You won’t get any VA medical help unless you were injured while in the military or you retired through the military. Even then, it’s very difficult to actually claim your benefits.

You can retire in 20 years, but a large portion of your paychecks in the military are made up of housing pay, Cost of living adjustments and other side benefits that you don’t pay taxes on. This looks great at the time, but your retirement pay is based on your taxable income. For enlisted troops this is only enough to live well on in the Philippines…which is why there are so many ex-military members living in the Philippines.

The MGI Bill has finally become usable, and VA will vouch for the downpayment on your house, which is a really, really, really good deal. But no matter how good the monetary benefits of joining the military are, it’s still blood money.

7. Life in the military sucks…but don’t take my word for it.

8. You’ll be indoctrinated with battered person syndrome.

“When Battered Person Syndrome (BPS) manifests as PTSD, it consists of the following symptoms: (a) re-experiencing the battering as if it were recurring even when it is not, (b) attempts to avoid the psychological impact of battering by avoiding activities, people, and emotions, (c) hyperarousal or hypervigilance, (d) disrupted interpersonal relationships, (e) body image distortion or other somatic concerns, and (f) sexuality and intimacy issues.[5]

Additionally, repeated cycles of violence and reconciliation can result in the following beliefs and attitudes:[6]

  • The abused thinks that the violence was his or her fault.
  • The abused has an inability to place the responsibility for the violence elsewhere.
  • The abused fears for his/her life and/or the lives of his/her children (if present).
  • The abused has an irrational belief that the abuser is omnipresent and omniscient.

The syndrome develops in response to a three-stage cycle found in domestic violence situations. First, tension builds in the relationship. Second, the abusive partner releases tension via violence while blaming the victim for having caused the violence. Third, the violent partner makes gestures of contrition. However, the partner does not find solutions to avoid another phase of tension building and release so the cycle repeats. The repetition of the violence despite the abuser’s attempts to “make nice” results in the abused partner feeling at fault for not preventing a repeat cycle of violence. However, since the victim is not at fault and the violence is internally driven by the abuser’s need to control, this self-blame results in feelings of helplessness rather than empowerment. The feeling of being both responsible for and helpless to stop the violence leads in turn to depression and passivity. This learned depression and passivity makes it difficult for the abused partner to marshal the resources and support system needed to leave.[7]” (Source: Wikipedia)

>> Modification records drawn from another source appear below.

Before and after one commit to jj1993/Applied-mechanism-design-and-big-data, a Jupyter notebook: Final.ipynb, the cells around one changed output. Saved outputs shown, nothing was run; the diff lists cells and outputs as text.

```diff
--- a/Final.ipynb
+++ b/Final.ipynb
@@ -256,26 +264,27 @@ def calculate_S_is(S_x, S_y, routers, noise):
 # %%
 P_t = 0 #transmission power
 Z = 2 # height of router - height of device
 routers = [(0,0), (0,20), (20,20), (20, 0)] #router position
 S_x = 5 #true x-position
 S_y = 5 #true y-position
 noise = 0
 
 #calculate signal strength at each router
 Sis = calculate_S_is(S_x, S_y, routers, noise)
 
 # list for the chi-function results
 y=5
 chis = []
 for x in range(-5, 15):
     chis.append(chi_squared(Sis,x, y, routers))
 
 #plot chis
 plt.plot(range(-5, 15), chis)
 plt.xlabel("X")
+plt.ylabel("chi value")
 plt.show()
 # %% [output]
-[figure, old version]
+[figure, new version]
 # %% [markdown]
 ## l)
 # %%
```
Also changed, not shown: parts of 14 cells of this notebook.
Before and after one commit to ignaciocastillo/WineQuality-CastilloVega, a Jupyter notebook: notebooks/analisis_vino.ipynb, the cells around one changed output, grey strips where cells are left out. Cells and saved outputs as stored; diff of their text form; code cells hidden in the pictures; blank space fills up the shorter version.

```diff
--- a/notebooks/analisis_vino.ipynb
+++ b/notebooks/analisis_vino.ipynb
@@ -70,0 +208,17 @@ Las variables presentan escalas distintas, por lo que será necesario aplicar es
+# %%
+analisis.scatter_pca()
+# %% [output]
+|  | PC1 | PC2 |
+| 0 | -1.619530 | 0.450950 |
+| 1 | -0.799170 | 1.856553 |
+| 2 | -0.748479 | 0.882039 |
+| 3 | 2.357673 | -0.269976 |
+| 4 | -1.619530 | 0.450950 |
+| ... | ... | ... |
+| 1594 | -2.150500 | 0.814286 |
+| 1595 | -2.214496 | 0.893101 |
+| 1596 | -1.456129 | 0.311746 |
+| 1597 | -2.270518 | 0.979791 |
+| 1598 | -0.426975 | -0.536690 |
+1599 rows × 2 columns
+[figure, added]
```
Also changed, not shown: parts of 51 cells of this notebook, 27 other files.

This is how the military conditions you to see the world, except the military no longer physically beats the troops. They can accomplish the same result without leaving a physical mark by yelling, threatening, publicly shaming, imprisoning you, giving you horrible duties and paper work. If all else fails they can send you to remedial military training.

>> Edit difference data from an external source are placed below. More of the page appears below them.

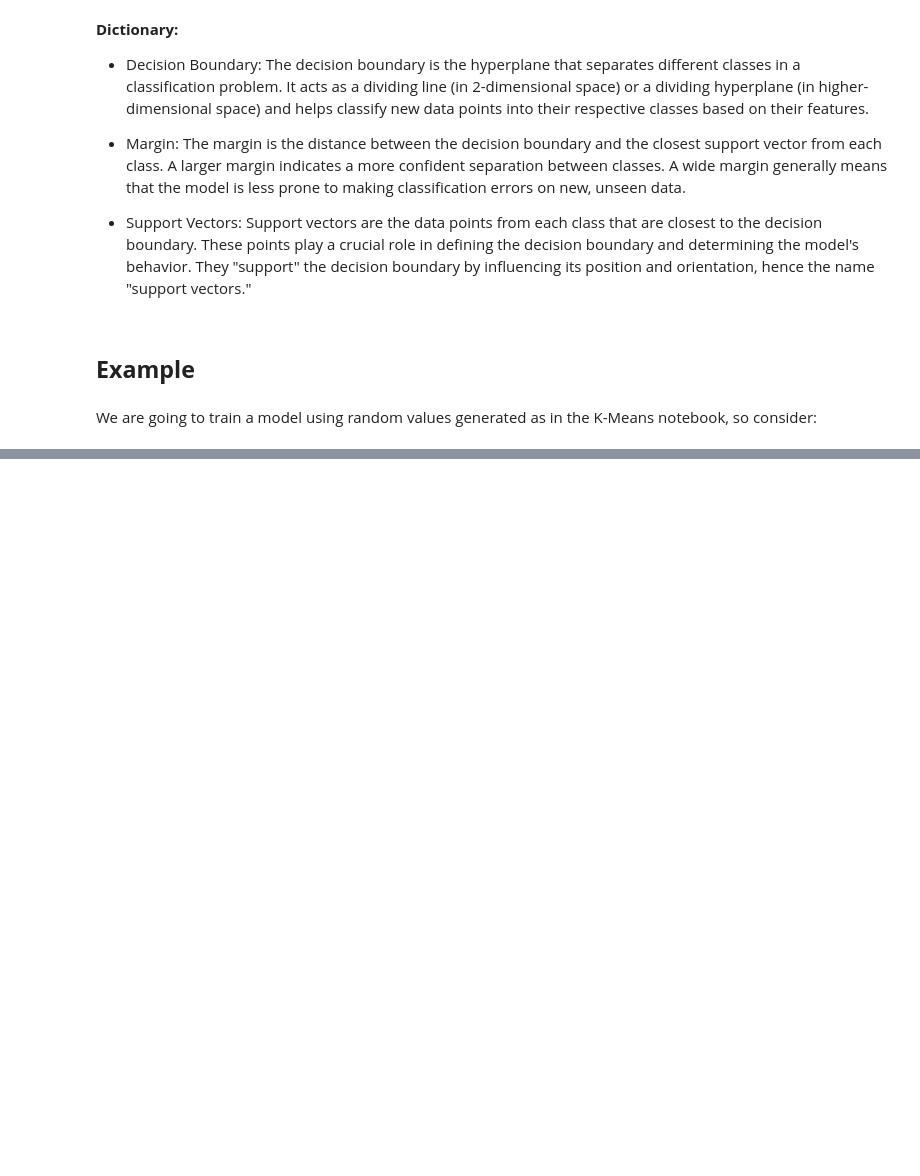
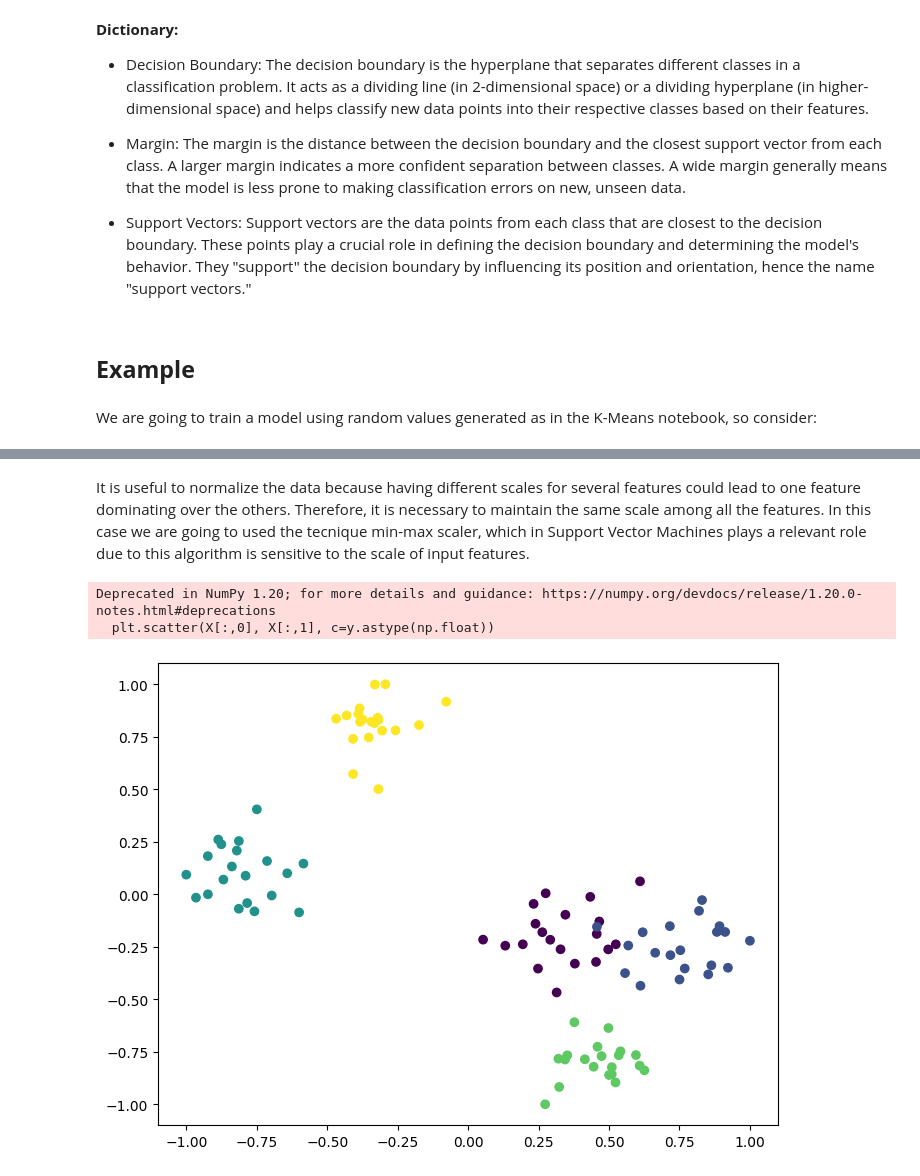
Before and after one commit to ajrianop/Machine-Learning-Notebooks, a Jupyter notebook: 06_Support_Vector_Machine(SVM).ipynb, the cells around one changed output, grey strips where cells are left out. Saved outputs shown, nothing was run; the diff lists cells and outputs as text; code cells hidden in the pictures; blank space fills up the shorter version.

```diff
--- a/06_Support_Vector_Machine(SVM).ipynb
+++ b/06_Support_Vector_Machine(SVM).ipynb
@@ -26,0 +71,16 @@ We are going to train a model using random values generated as in the K-Means no
+# %% [markdown]
+It is useful to normalize the data because having different scales for several features could lead to one feature dominating over the others. Therefore, it is necessary to maintain the same scale among all the features. In this case we are going to used the tecnique min-max scaler, which in Support Vector Machines plays a relevant role due to this algorithm is sensitive to the scale of input features.
+# %%
+from sklearn.preprocessing import MinMaxScaler
+
+# Using min-max scaler to normalized the data
+scaling = MinMaxScaler(feature_range=(-1,1)).fit(X)
+X = scaling.transform(X)
+
+plt.figure(figsize=(8, 6))
+plt.scatter(X[:,0], X[:,1], c=y.astype(np.float))
+plt.show()
+# %% [output]
+Deprecated in NumPy 1.20; for more details and guidance: https://numpy.org/devdocs/release/1.20.0-notes.html#deprecations
+  plt.scatter(X[:,0], X[:,1], c=y.astype(np.float))
+[figure, added]
```
Also changed, not shown: parts of 16 cells of this notebook.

The end result is that you’ll feel guilty for breaking meaningless rules, and you’ll attack anyone else you see breaking meaningless rules. And any time anyone criticizes your masters or their agenda you’ll defend them to the death oblivious to the fact that you’re defending your abuser and attacking anyone who tries to free you from the abuser who has manipulated you into celebrating and defending your own oppression.

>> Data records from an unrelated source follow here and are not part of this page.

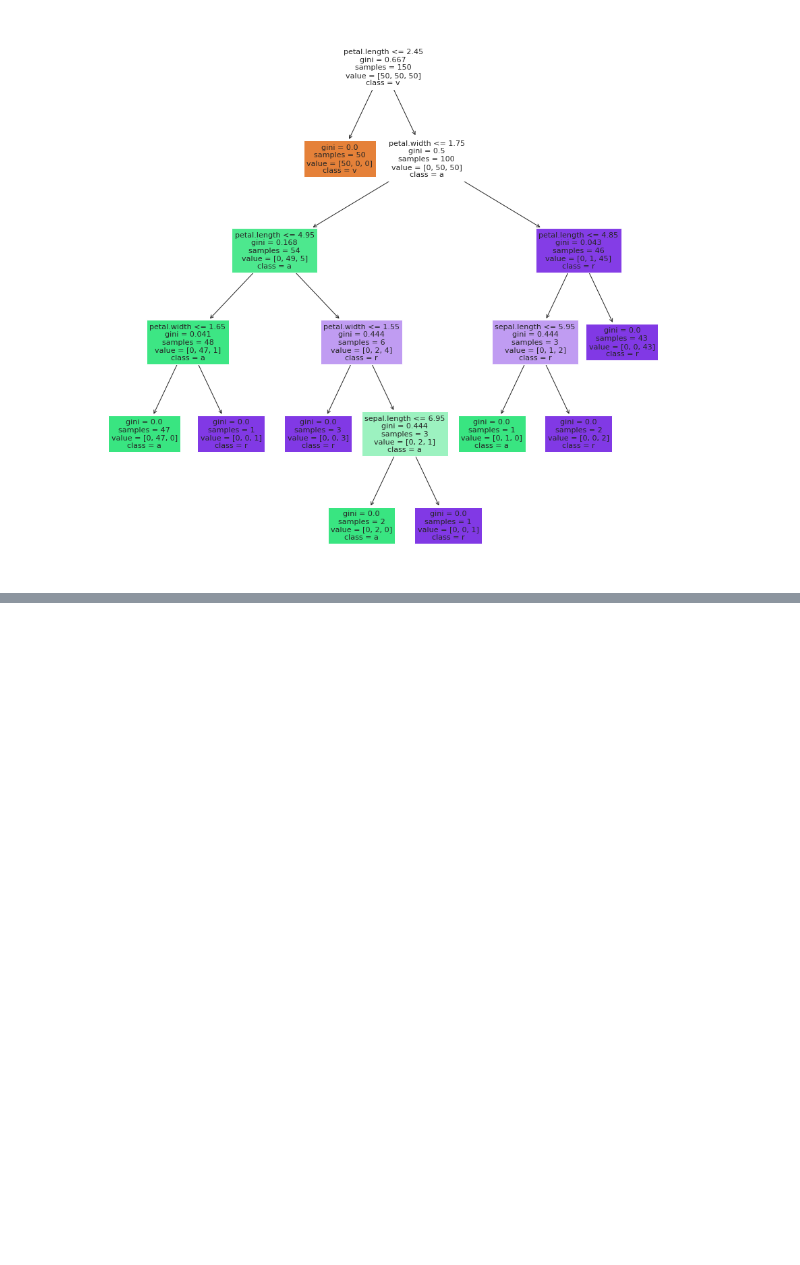
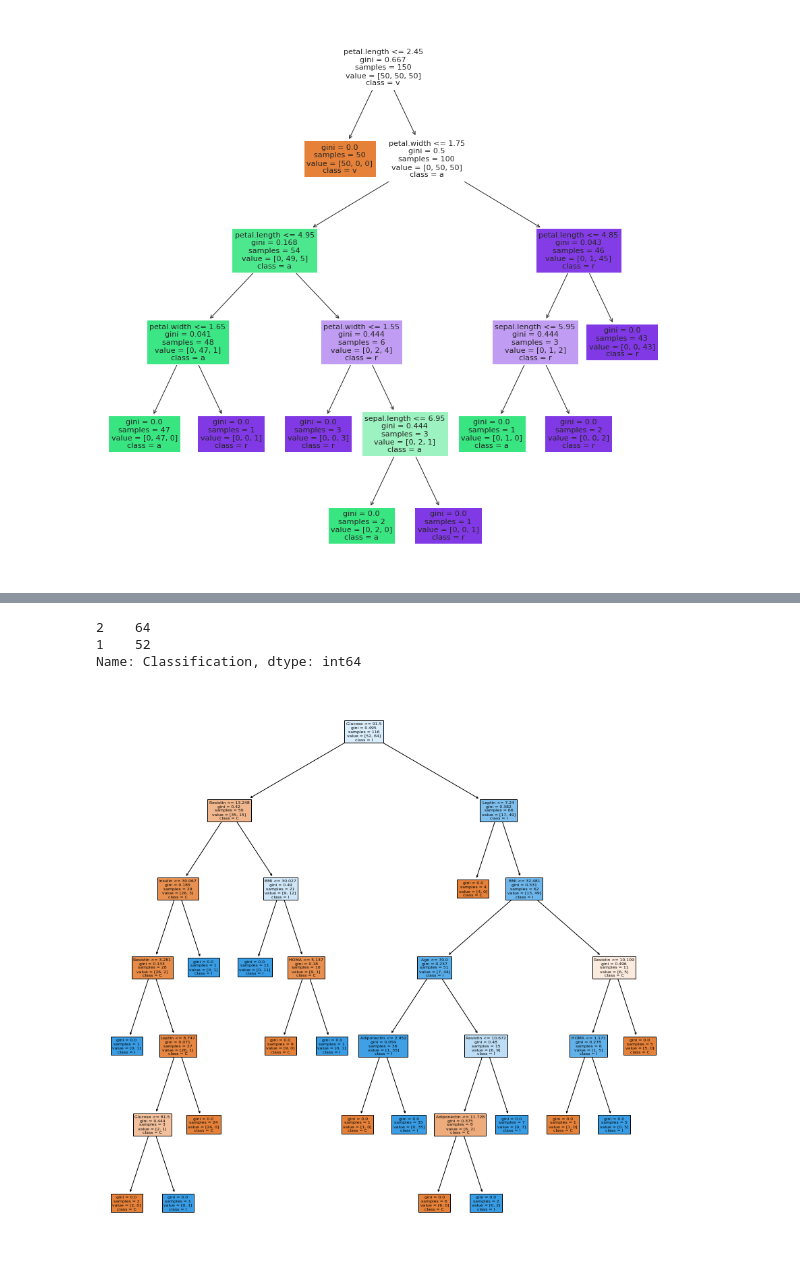
Before and after one commit to Ahmad-Dani-Kurniawan/DATAMINING, a Jupyter notebook: _sources/notebooks.ipynb, the cells around one changed output, grey strips where cells are left out. Saved outputs shown, nothing was run; the diff lists cells and outputs as text; code cells hidden in the pictures; blank space fills up the shorter version.

```diff
--- a/_sources/notebooks.ipynb
+++ b/_sources/notebooks.ipynb
@@ -702,0 +850,3 @@ _ = tree.plot_tree(clf, feature_names=list(dataset.columns.values)[:4], class_na
+# %%
+# Untuk mengimportkan dataset dari github ke collab
+datauts = pd.read_csv('https://raw.githubusercontent.com/Ahmad-Dani-Kurniawan/datamining/main/dataR2.csv')
@@ -702,0 +863,18 @@ _ = tree.plot_tree(clf, feature_names=list(dataset.columns.values)[:4], class_na
+# %%
+# melihat klasifikasi dari data
+datauts.Classification.value_counts()
+# %% [output]
+2    64
+1    52
+Name: Classification, dtype: int64
+# %%
+y = datauts["Classification"]
+x = datauts.drop(columns=["Classification"])
+clf = tree.DecisionTreeClassifier(criterion="gini")
+clf = clf.fit(x, y)
+# %%
+# Menampilkan tree plot dari dataset
+fig = plt.figure(figsize=(15,15))
+_ = tree.plot_tree(clf, feature_names=list(datauts.columns.values)[:9], class_names=list(datauts.columns.values)[9] ,filled=True)
+# %% [output]
+[figure, added]
```
Also changed, not shown: parts of 21 cells of this notebook, 6 other files.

Note: The author of this blog received an honorable discharge after 7 years enlisted service in the U.S. Air Force.

If you liked or hated this blog you’ll probably feel the same way about these:

The Reality of the United States Military (E-book containing the following blogs)

american soldiers aren’t heroes, they’re victims
you can support the ucmj or the troops but not both
parallels between the stanford prison experiment and student leaders in military tech school
objectively quantifying the heroism of the troops
an overdue critique of the military caste system
the military is a cult
State of the Troops Address on the 10th Anniversary of September 11th